Whether you have a new business idea, want to turn your passion into a business, or are already running a small business, here are some tips for success in regional NSW.

1. Embrace the community

Whether you are born and raised locally, or you’ve travelled across the country or even the world to start your business, the key to success in our regions is to understand that you and your business will be joining a close-knit community.

There are many ways to engage with communities in regional areas, and they are often quite different to our urban areas. Most regional NSW councils have a list of upcoming community events and local sporting clubs. You may want to get involved in a business sense through sponsorships, volunteer as an individual, or just get out there and meet your would-be customers by attending these events first.

Relationships are forged at these types of events, particularly amongst volunteers and those supporting these activities, so it can be a great way to build connections or get your business out there.

If you want the community to embrace your new business, embrace the community first. People anywhere are more likely to give their custom to people they know and trust.

2. Make customer service a priority

Good customer service matters in any area, from big cities to small towns. However, in our regions, it can be make or break from quite early on. Experiences with a business move fast through small communities. And word of mouth is key. So make sure your message is a positive one.

Personal touches such as learning names, regular orders or just saying good morning to others can really go a long way.

3. Understand the playing field

Small business can be tough, but it can also be incredibly rewarding. Just loving what you do isn’t enough to make it work.
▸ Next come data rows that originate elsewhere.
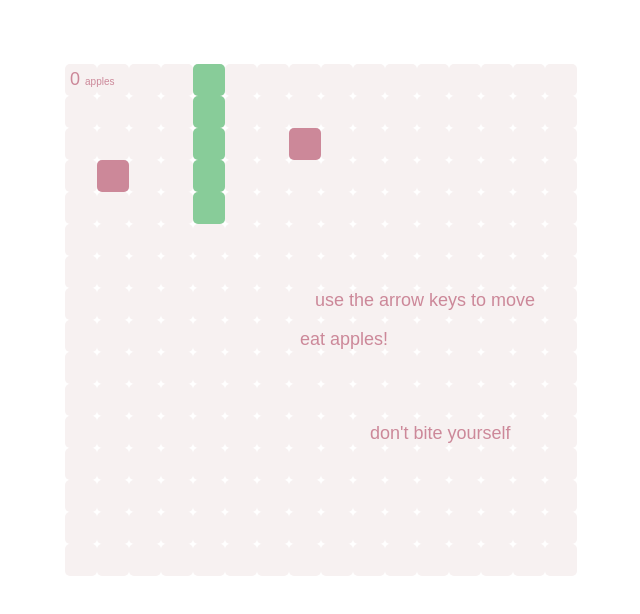
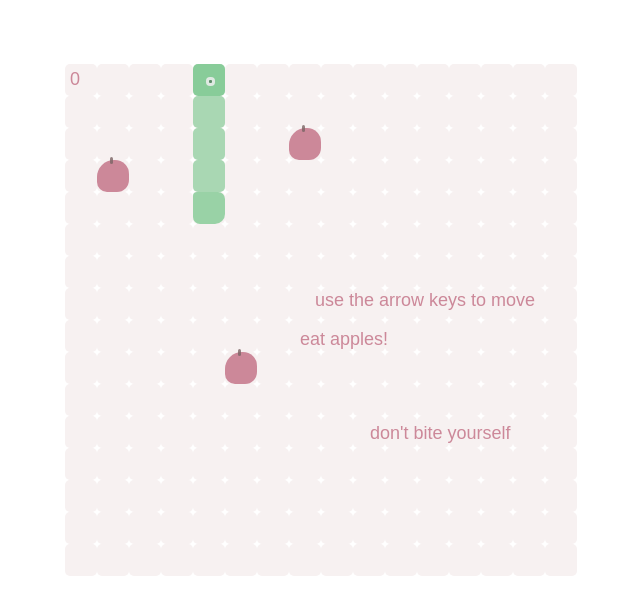
Before and after one commit to ryanatkn/snake-game, a React app: page / in a window 1280 px wide. Shown: the whole page, without its empty margins (319-959 px from the left). Built offline with nearby package versions, Linux system fonts and the light colour scheme; animation ran at ten frames a second.

Commit message:
add some polish

```diff
--- a/src/actions/initGameState.js
+++ b/src/actions/initGameState.js
@@ -7,6 +7,7 @@ export default function initGameState(game) {
   game.tickDuration = 120;
   game.tickTimer = 0;
   game.score = 0;
+  game.highScore = Number(localStorage.getItem('game.highScore')) || 0; // clearly bad code to not be DRY - this whole module smells
   game.input.movementCommands = ['up'];
 
   // Create the tiles.
@@ -18,10 +19,16 @@ export default function initGameState(game) {
   }
   game.tiles.forEach(createTile);
 
-  // Create some apples.
-  game.apples.length = 0;
-  game.apples.push(new Entity(1, 3));
-  game.apples.push(new Entity(7, 2));
+  // Create some apples, but preserve current identities if convenient.
+  if (game.apples.length !== 3) {
+    game.apples.length = 0;
+    game.apples.push(new Entity(0, 0));
+    game.apples.push(new Entity(0, 0));
+    game.apples.push(new Entity(0, 0));
+  }
+  game.apples[0].moveTo(1, 3);
+  game.apples[1].moveTo(7, 2);
+  game.apples[2].moveTo(5, 9);
   game.apples.forEach(createApple);
 
   // Create the initial snake.
--- a/src/actions/updateGame.js
+++ b/src/actions/updateGame.js
@@ -89,7 +89,7 @@ function checkSnakeEatSelf(game) {
   const snakeHead = game.snake.segments[0];
   for (const segment of game.snake.segments) {
     if (segment !== snakeHead && segment.isCollidingWith(snakeHead)) {
-      killSnake(game);
+      return killSnake(game);
     }
   }
 }
@@ -101,7 +101,7 @@ function checkSnakeEatApple(game) {
   const snakeHead = game.snake.segments[0];
   for (const apple of game.apples) {
     if (snakeHead.isCollidingWith(apple)) {
-      eatApple(game, apple);
+      return eatApple(game, apple);
     }
   }
 }
@@ -111,7 +111,7 @@ function checkSnakeEatApple(game) {
  */
 function eatApple(game, apple) {
   // Increase the score!
-  game.score++;
+  game.setScore(game.score + 1);
 
   // Remove the apple.
   game.apples.splice(game.apples.indexOf(apple), 1);
--- a/src/components/Entity.css
+++ b/src/components/Entity.css
@@ -1,4 +1,5 @@
 .Entity {
   display: block;
   position: absolute;
+  border-radius: 5px;
 }
--- a/src/components/Entity.js
+++ b/src/components/Entity.js
@@ -10,10 +10,12 @@ export default function Entity({entity}) {
         width: entity.width,
         height: entity.height,
         backgroundColor: entity.color,
-        transform: `translate3d(${positionX}px, ${positionY}px, 0)`,
-        borderRadius: 5,
+        left: positionX,
+        top: positionY,
       }}
     >
     </div>
   );
 }
+ // formerly used transform: `translate3d(${positionX}px, ${positionY}px, 0)`,
+ // now uses top/left to allow transform transitions to be used without being for position as well
--- a/src/components/Instructions.css
+++ b/src/components/Instructions.css
@@ -4,4 +4,5 @@
   left: 250px;
   font-size: 18px;
   font-weight: 300;
+  word-break: break-all;
 }
--- a/src/components/Instructions.js
+++ b/src/components/Instructions.js
@@ -1,13 +1,20 @@
 import React from 'react';
+import repeat from 'lodash/repeat';
 import './Instructions.css';
 
-export default function Instructions() {
+export default function Instructions({game}) {
   return (
     <div className="Instructions">
       <p>use the arrow keys to move</p>
       <p style={{position: 'relative', top: 0, left: -15}}>
         eat apples!
       </p>
+      {game.highScore
+        ? <p>
+            best {game.highScore} apple{game.highScore === 1 ? '' : 's'}{repeat('!', Math.round(game.highScore / 5))}
+          </p>
+        : null
+      }
       <p style={{position: 'relative', top: 55, left: 55}}>
         don't bite yourself
       </p>
--- a/src/components/Renderer.css
+++ b/src/components/Renderer.css
@@ -13,6 +13,59 @@
   padding: 0;
 }
 
+.Renderer-apples .Entity {
+  border-radius: 17px 14px 12px 10px ;
+  animation: pop-in 0.66s ease-in-out;
+}
+
+.Renderer-apples .Entity:after {
+  content: "";
+  display: block;
+  position: absolute;
+  left: 13px;
+  top: -3px;
+  width: 3px;
+  height: 7px;
+  background-color: rgba(122, 100, 100, 0.8);
+  border-radius: 4px;
+}
+
+.Renderer-snake .Entity {
+  opacity: 0.7;
+}
+.Renderer-snake .Entity:nth-child(1) {
+  opacity: 1.0;
+}
+.Renderer-snake .Entity:last-child {
+  opacity: 0.85;
+}
+
+.Renderer-snake .Entity:first-child:after {
+  content: "";
+  display: block;
+  position: absolute;
+  left: 13px;
+  top: 13px;
+  width: 3px;
+  height: 3px;
+  background-color: rgba(0, 0, 0, 0.3);
+  border-radius: 4px;
+  border: 3px solid rgba(255, 255, 255, 0.8);
+}
+
+.Renderer-snake .Entity:last-child {
+  border-radius: 4px 7px 10px 7px;
+}
+
+@keyframes pop-in {
+  from {
+    transform: scale(0);
+  }
+  to {
+    transform: scale(1.0);
+  }
+}
+
 /* TODO turn these into components? Discard completely? They're helpful as documentation.
 .Renderer-entities {}
 .Renderer-tiles {}
--- a/src/components/Renderer.js
+++ b/src/components/Renderer.js
@@ -29,7 +29,7 @@ export default function Renderer({game}) {
         </ul>
       </ul>
       <Score score={game.score}/>
-      {game.score === 0 ? <Instructions/> : null}
+      {game.score === 0 ? <Instructions game={game}/> : null}
     </div>
   );
 }
--- a/src/components/Score.css
+++ b/src/components/Score.css
@@ -2,13 +2,6 @@
   position: absolute;
   top: 5px;
   left: 5px;
-}
-
-.Score-label {
-  font-size: 10px;
-}
-
-.Score-number {
   font-size: 18px;
   font-weight: 300;
   margin-right: 5px;
--- a/src/components/Score.js
+++ b/src/components/Score.js
@@ -4,8 +4,7 @@ import './Score.css';
 export default function Score({score}) {
   return (
     <div className="Score">
-      <span className="Score-number">{score}</span>
-      <span className="Score-label">apple{score === 1 ? '' : 's'}</span>
+      {score}
     </div>
   );
 }
--- a/src/models/GameState.js
+++ b/src/models/GameState.js
@@ -4,8 +4,10 @@ import {ENTITY_DEFAULT_WIDTH, ENTITY_DEFAULT_HEIGHT} from './Entity';
 const MOVEMENT_COMMAND_QUEUE_SIZE = 4; // how many inputs a player can queue up at once
 
 /**
- * The GameState is a class because an entity-component-system would be too much
- * A lot of the logic is split out into `src/actions`
+ * The GameState is a class because an entity-component-system
+ * would be too much for the scope of this project.
+ * A lot of the logic is split out into `src/actions`.
+ * It's mostly data that should be easy to split into another form.
  */
 export default class GameState {
   mapWidth = 16; // tile count x
@@ -13,6 +15,7 @@ export default class GameState {
   tickDuration = 200; // ms per tick
   tickTimer = 0; // current tick timer
   score = 0; // how many apples have been eaten
+  highScore = Number(localStorage.getItem('game.highScore')) || 0;
   tiles = []; // Entity[]
   apples = []; // Entity[]
   snake = {
@@ -89,4 +92,15 @@ export default class GameState {
   get mapWidthPx() {
     return this.mapWidth * ENTITY_DEFAULT_WIDTH;
   }
+
+  /**
+   * Sets the current score for the game, saving the best ever back to local storage.
+   */
+  setScore(score) {
+    this.score = score;
+    if (score > this.highScore) {
+      this.highScore = score;
+      localStorage.setItem('game.highScore', this.highScore); // TODO could be more automated, easy with mobx
+    }
+  }
 }
```
Also changed, not shown: README.md.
With owning a business comes a raft of responsibilities and opportunities, so it’s important you understand all aspects of the playing field.

This can be daunting for even seasoned business owners, but there are programs out there that can help.

One such program is the Federal Government’s Self-Employment Assistance (SEA) program. Suited to both prospective and current small business owners, the program enables participants to customise the level of support they need to turn an idea or existing business into a viable concern.

It’s available to Australian citizens or eligible visa holders over the age of 15 years who are not in employment or education for more than 25 hours per week, with some additional criteria for specific services.

There are a range of fantastic supports on offer. For example, those with a business idea can do workshops to explore their options and understand how to thrive in business. For existing business owners or those almost ready to start, there are a range of options, from business health checks to coaching, planning, and advice on training and qualifications and financial supports available to you.

Even better, there is no cost to eligible participants, so it’s well worth checking out. VERTO is a SEA provider in the Hunter, Mid North Coast, Murray Riverina and Far West Orana regions. Reach out to our team on 1300 4 VERTO to find out more and get started.